§ Assignment
Line by line, set down the following material again exactly.
+ + + + + + +
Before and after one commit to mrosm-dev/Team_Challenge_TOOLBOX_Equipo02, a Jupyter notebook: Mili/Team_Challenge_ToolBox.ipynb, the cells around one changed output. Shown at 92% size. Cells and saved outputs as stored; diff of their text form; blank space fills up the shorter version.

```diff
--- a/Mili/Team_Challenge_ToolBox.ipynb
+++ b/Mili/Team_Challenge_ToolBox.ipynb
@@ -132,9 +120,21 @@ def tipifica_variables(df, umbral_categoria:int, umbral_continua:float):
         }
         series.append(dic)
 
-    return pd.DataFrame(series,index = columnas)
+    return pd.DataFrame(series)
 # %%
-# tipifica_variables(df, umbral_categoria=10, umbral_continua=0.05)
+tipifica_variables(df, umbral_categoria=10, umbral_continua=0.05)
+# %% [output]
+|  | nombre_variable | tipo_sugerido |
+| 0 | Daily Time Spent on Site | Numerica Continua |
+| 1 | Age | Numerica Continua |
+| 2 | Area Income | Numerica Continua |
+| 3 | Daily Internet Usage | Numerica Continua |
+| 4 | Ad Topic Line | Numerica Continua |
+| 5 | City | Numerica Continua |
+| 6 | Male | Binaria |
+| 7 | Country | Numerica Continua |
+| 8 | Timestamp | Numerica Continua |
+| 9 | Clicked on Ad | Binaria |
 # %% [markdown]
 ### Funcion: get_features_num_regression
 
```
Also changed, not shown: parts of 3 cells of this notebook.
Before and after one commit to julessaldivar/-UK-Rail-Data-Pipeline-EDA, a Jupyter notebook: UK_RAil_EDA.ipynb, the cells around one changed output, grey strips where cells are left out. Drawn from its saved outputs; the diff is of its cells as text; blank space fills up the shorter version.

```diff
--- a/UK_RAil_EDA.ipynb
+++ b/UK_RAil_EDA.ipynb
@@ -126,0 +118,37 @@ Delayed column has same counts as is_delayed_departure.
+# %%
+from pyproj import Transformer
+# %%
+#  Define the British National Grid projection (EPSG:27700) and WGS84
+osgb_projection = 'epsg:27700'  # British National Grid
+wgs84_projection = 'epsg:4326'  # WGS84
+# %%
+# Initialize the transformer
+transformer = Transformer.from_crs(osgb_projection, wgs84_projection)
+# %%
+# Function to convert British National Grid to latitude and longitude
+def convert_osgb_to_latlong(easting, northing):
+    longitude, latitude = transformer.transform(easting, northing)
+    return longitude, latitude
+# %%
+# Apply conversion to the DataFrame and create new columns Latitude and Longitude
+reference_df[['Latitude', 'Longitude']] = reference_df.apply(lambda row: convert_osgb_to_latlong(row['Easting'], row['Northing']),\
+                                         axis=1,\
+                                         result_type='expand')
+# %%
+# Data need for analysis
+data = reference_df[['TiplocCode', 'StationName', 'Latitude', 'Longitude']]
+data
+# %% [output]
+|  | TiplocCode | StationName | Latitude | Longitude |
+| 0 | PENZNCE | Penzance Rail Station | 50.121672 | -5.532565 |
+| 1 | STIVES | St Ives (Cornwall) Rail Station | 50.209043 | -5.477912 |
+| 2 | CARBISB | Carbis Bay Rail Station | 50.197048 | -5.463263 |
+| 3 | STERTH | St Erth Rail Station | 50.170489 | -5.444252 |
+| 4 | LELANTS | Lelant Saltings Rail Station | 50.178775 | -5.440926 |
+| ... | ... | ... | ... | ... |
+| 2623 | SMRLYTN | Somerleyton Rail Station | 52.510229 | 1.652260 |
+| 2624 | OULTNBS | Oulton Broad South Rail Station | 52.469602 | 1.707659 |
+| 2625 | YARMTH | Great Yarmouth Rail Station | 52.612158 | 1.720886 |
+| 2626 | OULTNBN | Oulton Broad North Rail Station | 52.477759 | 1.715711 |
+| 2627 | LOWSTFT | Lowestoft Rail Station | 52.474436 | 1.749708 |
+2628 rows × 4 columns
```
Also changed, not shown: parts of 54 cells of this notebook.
+ + + + + + +
§ Answer space
Before and after one commit to mrosm-dev/Team_Challenge_TOOLBOX_Equipo02, a Jupyter notebook: Mili/Team_Challenge_ToolBox.ipynb, the cells around one changed output. Shown at 92% size. Cells and saved outputs as stored; diff of their text form; blank space fills up the shorter version.

```diff
--- a/Mili/Team_Challenge_ToolBox.ipynb
+++ b/Mili/Team_Challenge_ToolBox.ipynb
@@ -132,9 +120,21 @@ def tipifica_variables(df, umbral_categoria:int, umbral_continua:float):
         }
         series.append(dic)
 
-    return pd.DataFrame(series,index = columnas)
+    return pd.DataFrame(series)
 # %%
-# tipifica_variables(df, umbral_categoria=10, umbral_continua=0.05)
+tipifica_variables(df, umbral_categoria=10, umbral_continua=0.05)
+# %% [output]
+|  | nombre_variable | tipo_sugerido |
+| 0 | Daily Time Spent on Site | Numerica Continua |
+| 1 | Age | Numerica Continua |
+| 2 | Area Income | Numerica Continua |
+| 3 | Daily Internet Usage | Numerica Continua |
+| 4 | Ad Topic Line | Numerica Continua |
+| 5 | City | Numerica Continua |
+| 6 | Male | Binaria |
+| 7 | Country | Numerica Continua |
+| 8 | Timestamp | Numerica Continua |
+| 9 | Clicked on Ad | Binaria |
 # %% [markdown]
 ### Funcion: get_features_num_regression
 
```
Also changed, not shown: parts of 3 cells of this notebook.
Before and after one commit to julessaldivar/-UK-Rail-Data-Pipeline-EDA, a Jupyter notebook: UK_RAil_EDA.ipynb, the cells around one changed output, grey strips where cells are left out. Drawn from its saved outputs; the diff is of its cells as text; blank space fills up the shorter version.

```diff
--- a/UK_RAil_EDA.ipynb
+++ b/UK_RAil_EDA.ipynb
@@ -126,0 +118,37 @@ Delayed column has same counts as is_delayed_departure.
+# %%
+from pyproj import Transformer
+# %%
+#  Define the British National Grid projection (EPSG:27700) and WGS84
+osgb_projection = 'epsg:27700'  # British National Grid
+wgs84_projection = 'epsg:4326'  # WGS84
+# %%
+# Initialize the transformer
+transformer = Transformer.from_crs(osgb_projection, wgs84_projection)
+# %%
+# Function to convert British National Grid to latitude and longitude
+def convert_osgb_to_latlong(easting, northing):
+    longitude, latitude = transformer.transform(easting, northing)
+    return longitude, latitude
+# %%
+# Apply conversion to the DataFrame and create new columns Latitude and Longitude
+reference_df[['Latitude', 'Longitude']] = reference_df.apply(lambda row: convert_osgb_to_latlong(row['Easting'], row['Northing']),\
+                                         axis=1,\
+                                         result_type='expand')
+# %%
+# Data need for analysis
+data = reference_df[['TiplocCode', 'StationName', 'Latitude', 'Longitude']]
+data
+# %% [output]
+|  | TiplocCode | StationName | Latitude | Longitude |
+| 0 | PENZNCE | Penzance Rail Station | 50.121672 | -5.532565 |
+| 1 | STIVES | St Ives (Cornwall) Rail Station | 50.209043 | -5.477912 |
+| 2 | CARBISB | Carbis Bay Rail Station | 50.197048 | -5.463263 |
+| 3 | STERTH | St Erth Rail Station | 50.170489 | -5.444252 |
+| 4 | LELANTS | Lelant Saltings Rail Station | 50.178775 | -5.440926 |
+| ... | ... | ... | ... | ... |
+| 2623 | SMRLYTN | Somerleyton Rail Station | 52.510229 | 1.652260 |
+| 2624 | OULTNBS | Oulton Broad South Rail Station | 52.469602 | 1.707659 |
+| 2625 | YARMTH | Great Yarmouth Rail Station | 52.612158 | 1.720886 |
+| 2626 | OULTNBN | Oulton Broad North Rail Station | 52.477759 | 1.715711 |
+| 2627 | LOWSTFT | Lowestoft Rail Station | 52.474436 | 1.749708 |
+2628 rows × 4 columns
```
Also changed, not shown: parts of 54 cells of this notebook.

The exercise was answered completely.